|Sarah Lamb as Princess Aurora|
A week and a half ago, I saw the Royal Ballet at Covent Garden in The Sleeping Beauty, with Vadim Muntagirov and Sarah Lamb. (Yes, this review is a bit late, but just imagine that it’s been under a magic spell).
The Royal Ballet’s production is both regal and traditional; the company has been the main repository for the original choreography of Sleeping Beauty since the 1940s, and while an occasional dance has been added here and there, for the most part it’s still done very traditionally. The pantomime is done as a type of complicated sign language rather than silent acting. The Petipa variations are crisp, set off from the story and performed with impeccable technique all around.
|Just one of the two garland types on display in the Royal Ballet's The Sleeping Beauty|
Of course, such a focus on tradition makes the additions stand out in relatively sharp profile. Christopher Wheeldon’s choreography for the Act I waltz is engaging, but there is a great deal of futzing with the different types of garlands that sticks out. Frederick Ashton’s Act II variation for the prince is very beautiful, extremely languid and pensive. Indeed, it’s wonderful to see a man’s variation with this much elegance and subtlety since most 19th-century ballets are now staged only with virtuosic jumping for the men. Nevertheless, that very fact makes it stick out in a production otherwise bound to the choreography received by the company in 1939.

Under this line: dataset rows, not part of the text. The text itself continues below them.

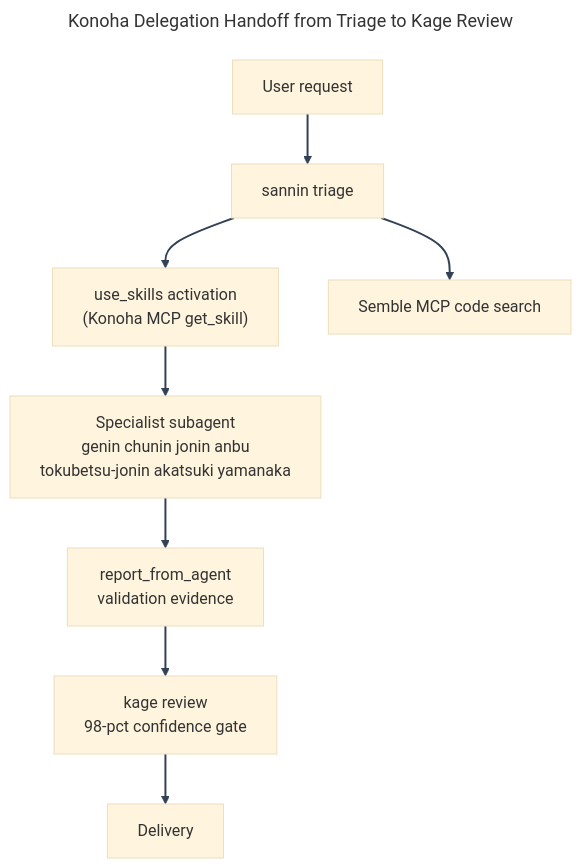
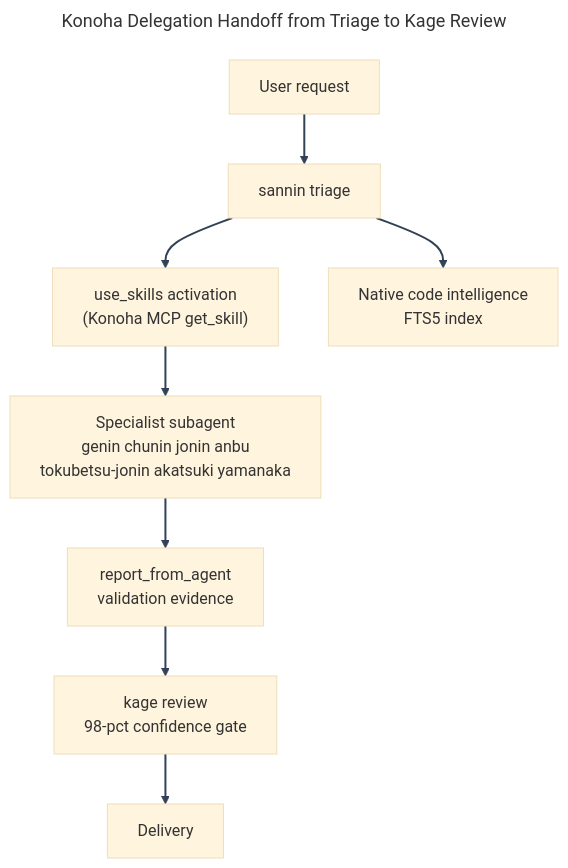
The second of 2 diagrams in README.md (andycungkrinx91/konoha), drawn with Mermaid before and after one commit. The commit also changed other lines of this file and 25 other files, not shown here.

First line of the commit message:
docs: propagate the native code intelligence change through the live surface

````diff
--- a/README.md
+++ b/README.md
@@ -189,21 +189,21 @@
 ```mermaid
 ---
 title: Konoha Delegation Handoff from Triage to Kage Review
 config:
   theme: base
   themeVariables:
     fontFamily: 'Inter, system-ui, sans-serif'
   flowchart:
     wrappingWidth: 380
 ---
 flowchart TB
     Prompt["User request"] --> Router["sannin triage"]
     Router --> Activate["use_skills activation<br/>(Konoha MCP get_skill)"]
     Activate --> Worker["Specialist subagent<br/>genin chunin jonin anbu<br/>tokubetsu-jonin akatsuki yamanaka"]
-    Router --> SembleMCP["Semble MCP code search"]
+    Router --> CodeIntel["Native code intelligence<br/>FTS5 index"]
     Worker --> Evidence["report_from_agent<br/>validation evidence"]
     Evidence --> KageGate["kage review<br/>98-pct confidence gate"]
     KageGate --> Delivery["Delivery"]
 
     linkStyle default stroke:#334155,stroke-width:2px;
 ```
````
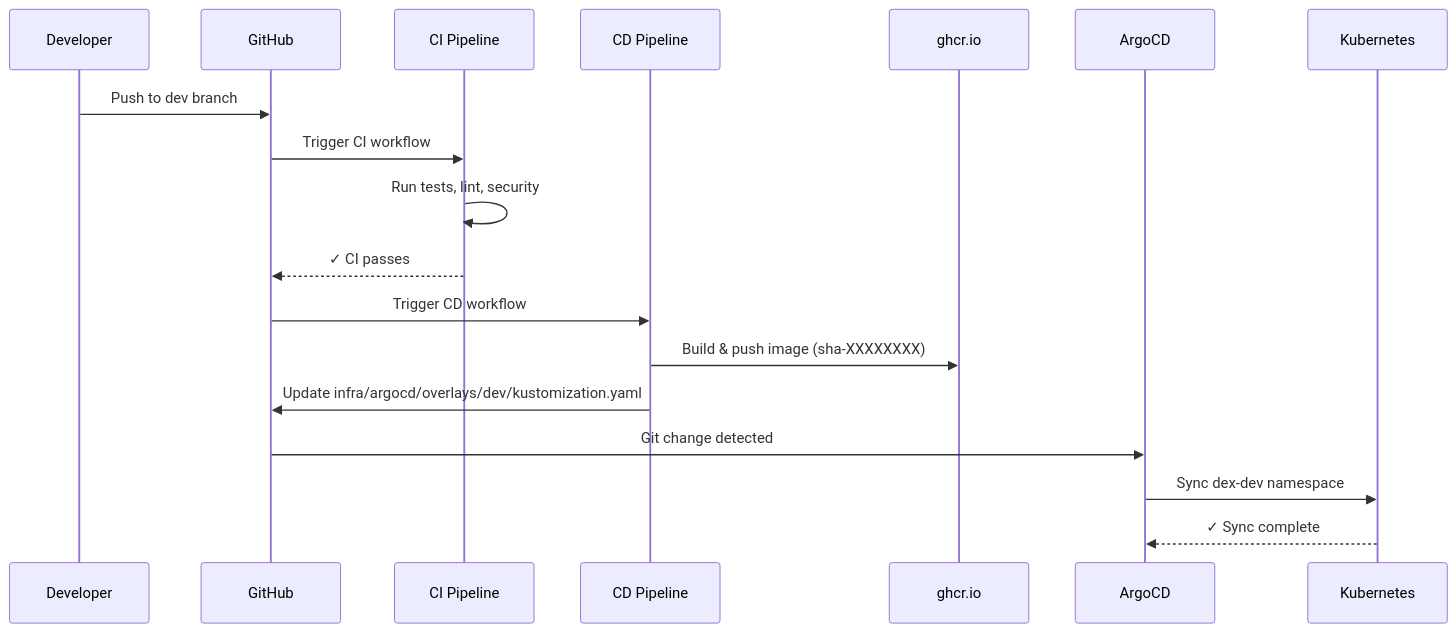
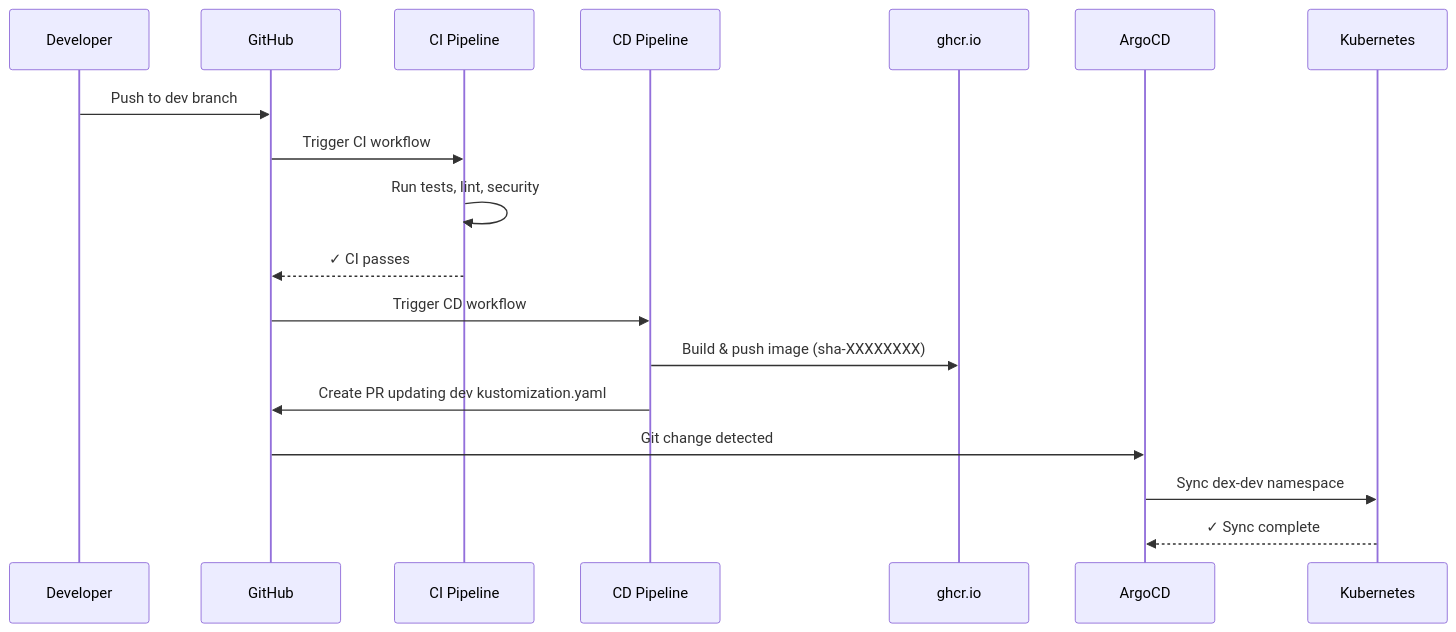
Before and after one commit to data-literate/DEX: the second of 4 diagrams in docs/CI_CD.md, drawn with Mermaid. The commit also changed other lines of this file and 2 other files, not shown here.

````diff
--- a/docs/CI_CD.md
+++ b/docs/CI_CD.md
@@ -212,21 +212,21 @@
 ```mermaid
 sequenceDiagram
     participant Dev as Developer
     participant GH as GitHub
     participant CI as CI Pipeline
     participant CD as CD Pipeline
     participant GHCR as ghcr.io
     participant Argo as ArgoCD
     participant K8s as Kubernetes
 
     Dev->>GH: Push to dev branch
     GH->>CI: Trigger CI workflow
     CI->>CI: Run tests, lint, security
     CI-->>GH: ✓ CI passes
     GH->>CD: Trigger CD workflow
     CD->>GHCR: Build & push image (sha-XXXXXXXX)
-    CD->>GH: Update infra/argocd/overlays/dev/kustomization.yaml
+    CD->>GH: Create PR updating dev kustomization.yaml
     GH->>Argo: Git change detected
     Argo->>K8s: Sync dex-dev namespace
     K8s-->>Argo: ✓ Sync complete
 ```
````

|Muntagirov as Prince Florimund|
Muntagirov and Lamb make a beautiful couple. Lamb tends to dance this choreography very cleanly and simply; she shows off the steps beautifully and is a complete powerhouse in the Rose Adagio. Muntagirov has a real technical brilliance, particularly in his jump. Everything is done very cleanly, and there were audible gasps in the normally quiet London audience when he landed his double tours in Act III. He completed the two full turns in the air (720 degrees) with no fudging or faltering, something I rarely see even in the most virtuosic dancers.
As excellent as their performances were, though, I was more excited by the performances from Francesca Hayward and Alexander Campbell in the bluebird pas de deux. Hayward’s musical phrasing is astonishingly beautiful. Each part of her body accents the musical line, but only in the most subtle way. Her arms and upper torso are as engaged in creating the overall picture as her feet. It’s hard to believe that such an intellectually and emotionally engaging performance is coming from a 24-year-old.
This production is slated for live movie theater broadcast in February with Muntagirov partnering Marianela Nuñez. That pairing alone should be worth the trip to the cinema, but if Hayward is performing as well, it will be a recording worth keeping for a lifetime.
The Sleeping Beauty, Royal Ballet at Covent Garden, January 3. Music: Pyotr Tchaikovsky; Choreography: Petipa, Ashton, Wheeldon; Production: Monica Mason and Christopher Newton; Design: Oliver Messel and Peter Farmer. Aurora: Sarah Lamb; Florimund: Vadim Muntagirov; Lilac Fairy: Claire Calvert; Bluebird pas de deux: Francesca Hayward and Alexander Campbell.